- [YOUR GOAL] From the data that follows, copy every line with the string "Expanded".

- [EXTRACTED INFORMATION]
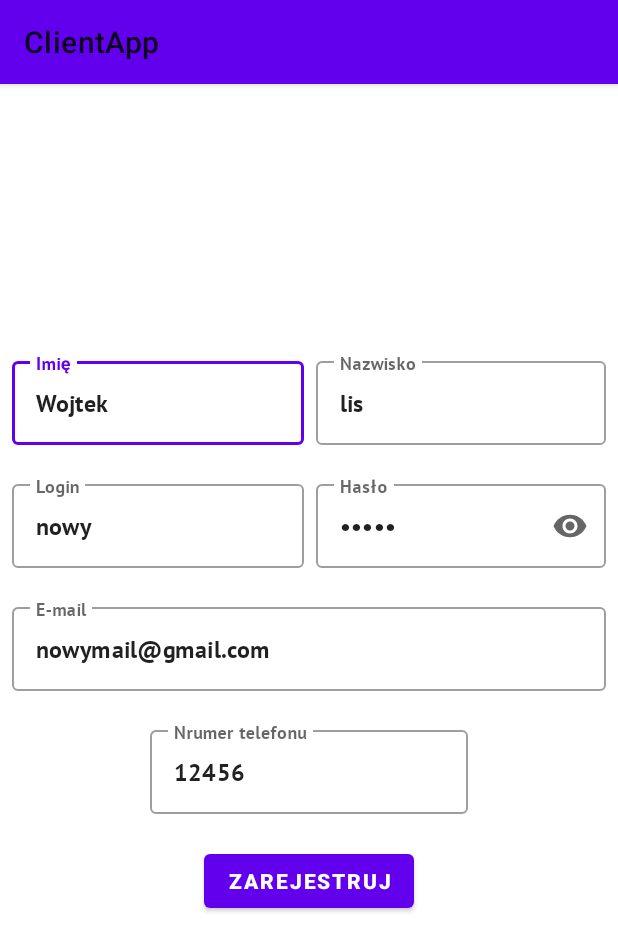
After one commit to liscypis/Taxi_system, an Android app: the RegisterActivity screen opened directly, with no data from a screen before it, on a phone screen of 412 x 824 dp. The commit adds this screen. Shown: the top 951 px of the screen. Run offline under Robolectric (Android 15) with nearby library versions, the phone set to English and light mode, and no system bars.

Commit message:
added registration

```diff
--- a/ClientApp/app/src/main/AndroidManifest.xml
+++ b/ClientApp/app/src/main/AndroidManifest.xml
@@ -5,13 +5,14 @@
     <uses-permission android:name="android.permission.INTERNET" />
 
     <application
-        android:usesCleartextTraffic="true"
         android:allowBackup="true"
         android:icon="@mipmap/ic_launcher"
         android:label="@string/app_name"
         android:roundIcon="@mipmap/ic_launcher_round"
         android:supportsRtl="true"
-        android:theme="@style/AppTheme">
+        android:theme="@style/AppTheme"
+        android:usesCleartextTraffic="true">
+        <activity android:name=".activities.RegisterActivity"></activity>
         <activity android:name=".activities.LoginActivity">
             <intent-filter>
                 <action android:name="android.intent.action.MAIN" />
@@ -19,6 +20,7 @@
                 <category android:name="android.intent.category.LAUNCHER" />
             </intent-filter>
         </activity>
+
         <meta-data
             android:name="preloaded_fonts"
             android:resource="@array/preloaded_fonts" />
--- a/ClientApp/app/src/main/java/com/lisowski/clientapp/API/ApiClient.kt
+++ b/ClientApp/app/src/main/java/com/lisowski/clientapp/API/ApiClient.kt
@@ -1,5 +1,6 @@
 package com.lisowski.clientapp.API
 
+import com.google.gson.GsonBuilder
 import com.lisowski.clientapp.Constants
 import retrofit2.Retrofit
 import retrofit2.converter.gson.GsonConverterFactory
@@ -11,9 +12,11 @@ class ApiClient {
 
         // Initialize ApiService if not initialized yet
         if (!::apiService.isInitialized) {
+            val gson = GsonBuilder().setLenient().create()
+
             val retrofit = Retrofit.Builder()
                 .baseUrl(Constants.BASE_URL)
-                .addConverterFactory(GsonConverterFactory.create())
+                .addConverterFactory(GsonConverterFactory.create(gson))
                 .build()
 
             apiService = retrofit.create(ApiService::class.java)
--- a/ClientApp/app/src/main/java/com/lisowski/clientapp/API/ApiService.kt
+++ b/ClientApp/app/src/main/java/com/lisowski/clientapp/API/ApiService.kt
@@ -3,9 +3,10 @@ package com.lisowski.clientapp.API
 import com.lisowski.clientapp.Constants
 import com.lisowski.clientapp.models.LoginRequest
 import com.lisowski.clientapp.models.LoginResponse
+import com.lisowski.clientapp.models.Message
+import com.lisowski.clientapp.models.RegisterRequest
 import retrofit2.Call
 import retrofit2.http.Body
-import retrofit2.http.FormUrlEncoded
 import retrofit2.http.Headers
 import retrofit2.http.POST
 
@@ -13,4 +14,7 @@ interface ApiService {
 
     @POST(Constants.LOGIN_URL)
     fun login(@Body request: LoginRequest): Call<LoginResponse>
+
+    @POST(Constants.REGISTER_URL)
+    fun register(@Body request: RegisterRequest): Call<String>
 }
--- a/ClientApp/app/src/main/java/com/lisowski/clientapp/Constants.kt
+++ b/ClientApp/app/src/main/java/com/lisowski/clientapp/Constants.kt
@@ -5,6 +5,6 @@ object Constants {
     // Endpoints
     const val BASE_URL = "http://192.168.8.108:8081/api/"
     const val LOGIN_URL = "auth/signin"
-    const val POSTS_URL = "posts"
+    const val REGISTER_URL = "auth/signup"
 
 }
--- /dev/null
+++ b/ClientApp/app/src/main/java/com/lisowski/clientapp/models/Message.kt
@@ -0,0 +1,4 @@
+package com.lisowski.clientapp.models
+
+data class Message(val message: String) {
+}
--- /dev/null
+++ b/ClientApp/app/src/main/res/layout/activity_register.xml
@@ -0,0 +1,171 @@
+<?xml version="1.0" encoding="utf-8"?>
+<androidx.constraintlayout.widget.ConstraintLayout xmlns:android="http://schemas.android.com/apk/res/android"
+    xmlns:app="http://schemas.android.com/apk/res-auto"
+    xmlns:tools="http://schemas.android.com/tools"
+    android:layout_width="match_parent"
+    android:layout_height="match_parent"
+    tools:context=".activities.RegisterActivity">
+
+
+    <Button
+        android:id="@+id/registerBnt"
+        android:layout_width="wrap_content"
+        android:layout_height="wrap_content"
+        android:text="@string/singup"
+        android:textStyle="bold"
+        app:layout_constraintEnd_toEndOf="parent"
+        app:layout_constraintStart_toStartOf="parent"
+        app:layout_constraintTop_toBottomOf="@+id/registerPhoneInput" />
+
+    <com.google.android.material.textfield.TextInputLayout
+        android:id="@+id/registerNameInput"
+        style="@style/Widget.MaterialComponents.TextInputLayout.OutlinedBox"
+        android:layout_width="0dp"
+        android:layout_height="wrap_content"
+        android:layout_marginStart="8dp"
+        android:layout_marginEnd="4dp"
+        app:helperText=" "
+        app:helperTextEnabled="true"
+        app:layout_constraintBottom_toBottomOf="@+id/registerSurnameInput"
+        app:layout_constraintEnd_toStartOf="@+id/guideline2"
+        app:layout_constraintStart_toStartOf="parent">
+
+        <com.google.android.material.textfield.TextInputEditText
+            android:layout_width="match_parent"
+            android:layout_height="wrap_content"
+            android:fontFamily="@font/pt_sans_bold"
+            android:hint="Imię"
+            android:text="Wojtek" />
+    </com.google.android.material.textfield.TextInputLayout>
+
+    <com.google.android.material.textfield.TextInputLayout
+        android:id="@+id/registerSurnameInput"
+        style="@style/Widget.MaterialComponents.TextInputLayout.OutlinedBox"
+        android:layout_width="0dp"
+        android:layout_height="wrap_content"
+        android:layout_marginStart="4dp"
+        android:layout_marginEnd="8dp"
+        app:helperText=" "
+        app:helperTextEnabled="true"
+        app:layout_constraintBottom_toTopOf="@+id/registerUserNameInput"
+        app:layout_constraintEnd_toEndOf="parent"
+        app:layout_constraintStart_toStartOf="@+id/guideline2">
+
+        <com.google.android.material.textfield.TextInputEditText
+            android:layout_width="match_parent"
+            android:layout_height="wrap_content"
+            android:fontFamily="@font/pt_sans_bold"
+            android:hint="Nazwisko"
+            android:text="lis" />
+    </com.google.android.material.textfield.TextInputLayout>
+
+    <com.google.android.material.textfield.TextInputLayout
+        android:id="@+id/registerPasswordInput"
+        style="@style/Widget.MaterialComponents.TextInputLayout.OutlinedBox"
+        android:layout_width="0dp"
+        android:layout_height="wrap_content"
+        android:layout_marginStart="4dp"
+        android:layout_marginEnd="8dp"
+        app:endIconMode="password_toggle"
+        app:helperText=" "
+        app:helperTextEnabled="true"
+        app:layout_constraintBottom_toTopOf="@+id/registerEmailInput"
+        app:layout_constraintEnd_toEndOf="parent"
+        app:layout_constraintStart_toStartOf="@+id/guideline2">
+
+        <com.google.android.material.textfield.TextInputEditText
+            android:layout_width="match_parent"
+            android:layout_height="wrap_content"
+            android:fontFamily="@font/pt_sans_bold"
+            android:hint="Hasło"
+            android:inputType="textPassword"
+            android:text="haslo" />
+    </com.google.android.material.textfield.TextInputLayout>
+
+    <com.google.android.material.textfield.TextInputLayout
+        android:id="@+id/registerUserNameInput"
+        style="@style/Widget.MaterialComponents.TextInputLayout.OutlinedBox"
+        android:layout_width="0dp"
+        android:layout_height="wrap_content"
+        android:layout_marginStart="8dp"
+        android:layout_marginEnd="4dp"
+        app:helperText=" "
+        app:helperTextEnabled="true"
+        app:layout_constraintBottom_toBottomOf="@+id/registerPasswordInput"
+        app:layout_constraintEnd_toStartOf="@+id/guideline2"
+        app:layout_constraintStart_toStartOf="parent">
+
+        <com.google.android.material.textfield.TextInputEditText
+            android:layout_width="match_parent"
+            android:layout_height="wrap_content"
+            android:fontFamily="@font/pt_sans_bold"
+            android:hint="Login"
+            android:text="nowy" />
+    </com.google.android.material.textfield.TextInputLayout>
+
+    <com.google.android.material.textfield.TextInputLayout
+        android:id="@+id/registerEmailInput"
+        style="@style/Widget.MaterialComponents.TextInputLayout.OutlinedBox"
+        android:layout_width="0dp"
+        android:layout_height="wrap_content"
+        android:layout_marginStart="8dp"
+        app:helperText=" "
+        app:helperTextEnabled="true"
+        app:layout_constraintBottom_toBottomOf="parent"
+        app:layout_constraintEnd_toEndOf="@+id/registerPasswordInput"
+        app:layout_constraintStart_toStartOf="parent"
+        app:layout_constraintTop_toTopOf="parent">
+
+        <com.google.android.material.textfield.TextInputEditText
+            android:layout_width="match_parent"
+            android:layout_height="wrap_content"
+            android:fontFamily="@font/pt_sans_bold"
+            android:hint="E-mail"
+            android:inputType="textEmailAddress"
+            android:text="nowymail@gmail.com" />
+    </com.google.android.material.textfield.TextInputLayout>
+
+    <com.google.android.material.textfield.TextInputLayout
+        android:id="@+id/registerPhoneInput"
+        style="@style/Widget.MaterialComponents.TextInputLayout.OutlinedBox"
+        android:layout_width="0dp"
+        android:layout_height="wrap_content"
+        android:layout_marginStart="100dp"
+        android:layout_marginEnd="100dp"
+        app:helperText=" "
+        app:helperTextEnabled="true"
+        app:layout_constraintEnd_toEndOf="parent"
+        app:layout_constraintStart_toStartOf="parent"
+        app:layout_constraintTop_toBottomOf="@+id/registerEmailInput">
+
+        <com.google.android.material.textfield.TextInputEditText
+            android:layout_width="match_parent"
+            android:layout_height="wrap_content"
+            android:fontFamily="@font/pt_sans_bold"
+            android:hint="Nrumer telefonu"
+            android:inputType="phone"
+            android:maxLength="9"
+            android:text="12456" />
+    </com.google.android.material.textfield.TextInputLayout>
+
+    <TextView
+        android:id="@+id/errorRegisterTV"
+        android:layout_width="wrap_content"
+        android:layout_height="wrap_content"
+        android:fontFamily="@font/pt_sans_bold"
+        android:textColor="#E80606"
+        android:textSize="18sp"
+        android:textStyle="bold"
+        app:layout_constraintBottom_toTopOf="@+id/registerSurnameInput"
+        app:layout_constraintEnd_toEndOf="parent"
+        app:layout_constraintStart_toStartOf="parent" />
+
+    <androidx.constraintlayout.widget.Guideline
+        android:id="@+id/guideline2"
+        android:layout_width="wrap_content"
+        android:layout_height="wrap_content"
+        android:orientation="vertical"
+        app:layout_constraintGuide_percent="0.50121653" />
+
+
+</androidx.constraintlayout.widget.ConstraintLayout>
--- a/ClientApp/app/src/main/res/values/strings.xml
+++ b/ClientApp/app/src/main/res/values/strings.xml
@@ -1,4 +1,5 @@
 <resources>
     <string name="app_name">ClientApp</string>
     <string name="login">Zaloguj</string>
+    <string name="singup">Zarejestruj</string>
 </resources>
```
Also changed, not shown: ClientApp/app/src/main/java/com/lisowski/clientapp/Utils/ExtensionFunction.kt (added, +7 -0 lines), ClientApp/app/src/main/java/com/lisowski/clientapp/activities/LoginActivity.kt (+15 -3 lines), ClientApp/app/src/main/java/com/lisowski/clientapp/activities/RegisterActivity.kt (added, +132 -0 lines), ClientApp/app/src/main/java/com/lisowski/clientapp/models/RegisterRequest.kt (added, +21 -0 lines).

--

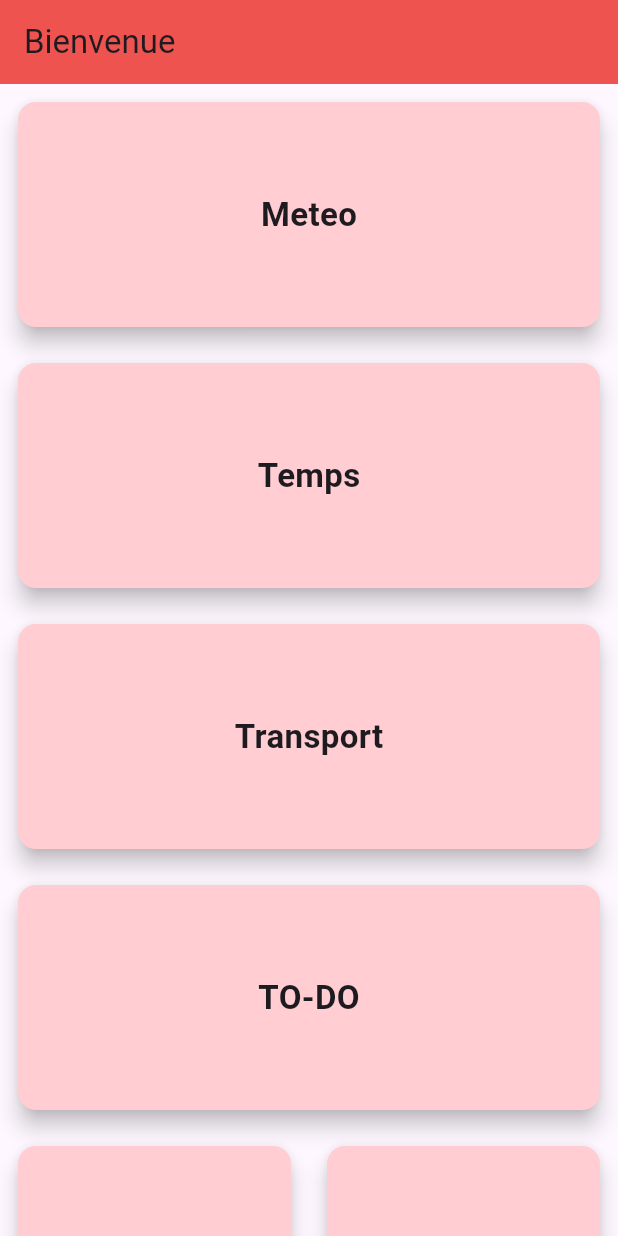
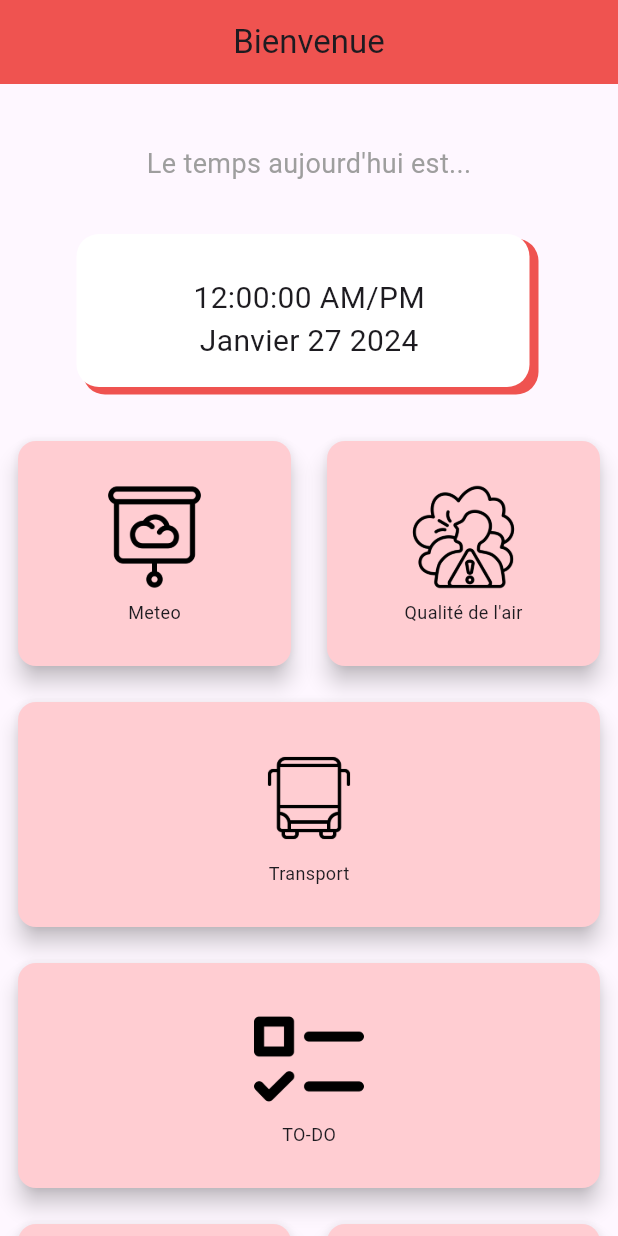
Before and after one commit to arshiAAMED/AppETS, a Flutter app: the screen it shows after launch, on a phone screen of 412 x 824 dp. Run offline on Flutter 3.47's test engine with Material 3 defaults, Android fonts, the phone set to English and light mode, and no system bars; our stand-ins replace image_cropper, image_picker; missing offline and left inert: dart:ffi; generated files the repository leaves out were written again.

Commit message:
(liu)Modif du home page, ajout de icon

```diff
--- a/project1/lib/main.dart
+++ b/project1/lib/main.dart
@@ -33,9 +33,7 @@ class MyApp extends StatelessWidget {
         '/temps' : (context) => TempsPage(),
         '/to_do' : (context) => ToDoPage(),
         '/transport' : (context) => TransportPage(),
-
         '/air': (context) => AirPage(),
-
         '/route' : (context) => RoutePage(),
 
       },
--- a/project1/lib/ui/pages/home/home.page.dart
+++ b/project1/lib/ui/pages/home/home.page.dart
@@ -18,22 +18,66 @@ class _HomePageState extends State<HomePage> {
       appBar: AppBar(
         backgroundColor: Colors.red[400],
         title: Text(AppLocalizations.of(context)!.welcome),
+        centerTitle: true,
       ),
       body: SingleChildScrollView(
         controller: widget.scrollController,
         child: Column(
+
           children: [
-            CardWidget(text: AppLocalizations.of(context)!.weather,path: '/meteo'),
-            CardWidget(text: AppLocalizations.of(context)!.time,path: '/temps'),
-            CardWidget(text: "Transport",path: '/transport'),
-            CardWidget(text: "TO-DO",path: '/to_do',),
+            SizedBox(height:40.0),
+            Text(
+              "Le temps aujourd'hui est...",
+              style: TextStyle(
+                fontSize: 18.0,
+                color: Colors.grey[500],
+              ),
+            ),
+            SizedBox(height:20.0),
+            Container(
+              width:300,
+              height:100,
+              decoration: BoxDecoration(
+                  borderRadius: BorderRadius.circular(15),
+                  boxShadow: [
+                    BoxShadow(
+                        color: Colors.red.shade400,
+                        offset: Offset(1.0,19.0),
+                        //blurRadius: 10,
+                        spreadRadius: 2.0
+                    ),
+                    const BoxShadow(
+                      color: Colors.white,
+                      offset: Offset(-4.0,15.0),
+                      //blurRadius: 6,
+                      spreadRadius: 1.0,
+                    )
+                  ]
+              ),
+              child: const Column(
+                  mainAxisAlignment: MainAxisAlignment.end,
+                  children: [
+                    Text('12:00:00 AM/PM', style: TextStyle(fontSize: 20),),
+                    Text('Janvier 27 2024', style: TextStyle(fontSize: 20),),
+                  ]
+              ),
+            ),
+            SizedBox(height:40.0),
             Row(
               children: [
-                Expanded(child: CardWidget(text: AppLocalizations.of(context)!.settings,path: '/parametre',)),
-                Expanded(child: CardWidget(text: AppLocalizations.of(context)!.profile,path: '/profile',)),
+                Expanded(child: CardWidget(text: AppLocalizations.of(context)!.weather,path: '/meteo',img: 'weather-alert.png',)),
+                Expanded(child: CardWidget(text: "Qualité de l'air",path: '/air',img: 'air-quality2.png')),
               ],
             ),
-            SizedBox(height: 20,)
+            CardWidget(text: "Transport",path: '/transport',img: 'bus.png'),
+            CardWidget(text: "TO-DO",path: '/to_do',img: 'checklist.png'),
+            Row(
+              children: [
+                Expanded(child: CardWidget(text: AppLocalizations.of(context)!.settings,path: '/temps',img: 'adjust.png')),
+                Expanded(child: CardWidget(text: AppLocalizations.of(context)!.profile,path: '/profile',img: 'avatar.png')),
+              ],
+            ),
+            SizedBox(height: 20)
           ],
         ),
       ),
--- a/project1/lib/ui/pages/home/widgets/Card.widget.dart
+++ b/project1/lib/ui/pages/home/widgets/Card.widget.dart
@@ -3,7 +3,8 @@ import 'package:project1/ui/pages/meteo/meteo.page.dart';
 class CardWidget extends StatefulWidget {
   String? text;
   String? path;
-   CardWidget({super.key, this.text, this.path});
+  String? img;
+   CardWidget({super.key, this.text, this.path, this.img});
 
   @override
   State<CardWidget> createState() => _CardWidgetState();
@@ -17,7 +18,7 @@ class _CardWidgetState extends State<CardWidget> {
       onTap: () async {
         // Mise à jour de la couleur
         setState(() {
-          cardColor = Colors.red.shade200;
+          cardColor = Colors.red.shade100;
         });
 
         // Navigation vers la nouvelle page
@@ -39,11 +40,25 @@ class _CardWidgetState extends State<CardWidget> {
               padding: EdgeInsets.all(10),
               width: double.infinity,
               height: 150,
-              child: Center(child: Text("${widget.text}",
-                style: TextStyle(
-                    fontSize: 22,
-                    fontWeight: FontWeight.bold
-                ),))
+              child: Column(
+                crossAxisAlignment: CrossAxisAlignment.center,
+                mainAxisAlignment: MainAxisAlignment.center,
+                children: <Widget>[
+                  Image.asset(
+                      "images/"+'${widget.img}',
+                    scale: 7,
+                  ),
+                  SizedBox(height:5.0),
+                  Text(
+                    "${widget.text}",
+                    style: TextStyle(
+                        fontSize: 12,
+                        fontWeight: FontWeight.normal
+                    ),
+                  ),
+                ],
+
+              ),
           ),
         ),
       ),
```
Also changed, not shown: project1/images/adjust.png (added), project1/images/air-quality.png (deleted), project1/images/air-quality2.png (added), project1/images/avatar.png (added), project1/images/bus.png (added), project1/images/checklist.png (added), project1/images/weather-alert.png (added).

- [WRITTEN SOLUTION]
-                Expanded(child: CardWidget(text: AppLocalizations.of(context)!.settings,path: '/parametre',)),
-                Expanded(child: CardWidget(text: AppLocalizations.of(context)!.profile,path: '/profile',)),
+                Expanded(child: CardWidget(text: AppLocalizations.of(context)!.weather,path: '/meteo',img: 'weather-alert.png',)),
+                Expanded(child: CardWidget(text: "Qualité de l'air",path: '/air',img: 'air-quality2.png')),
+                Expanded(child: CardWidget(text: AppLocalizations.of(context)!.settings,path: '/temps',img: 'adjust.png')),
+                Expanded(child: CardWidget(text: AppLocalizations.of(context)!.profile,path: '/profile',img: 'avatar.png')),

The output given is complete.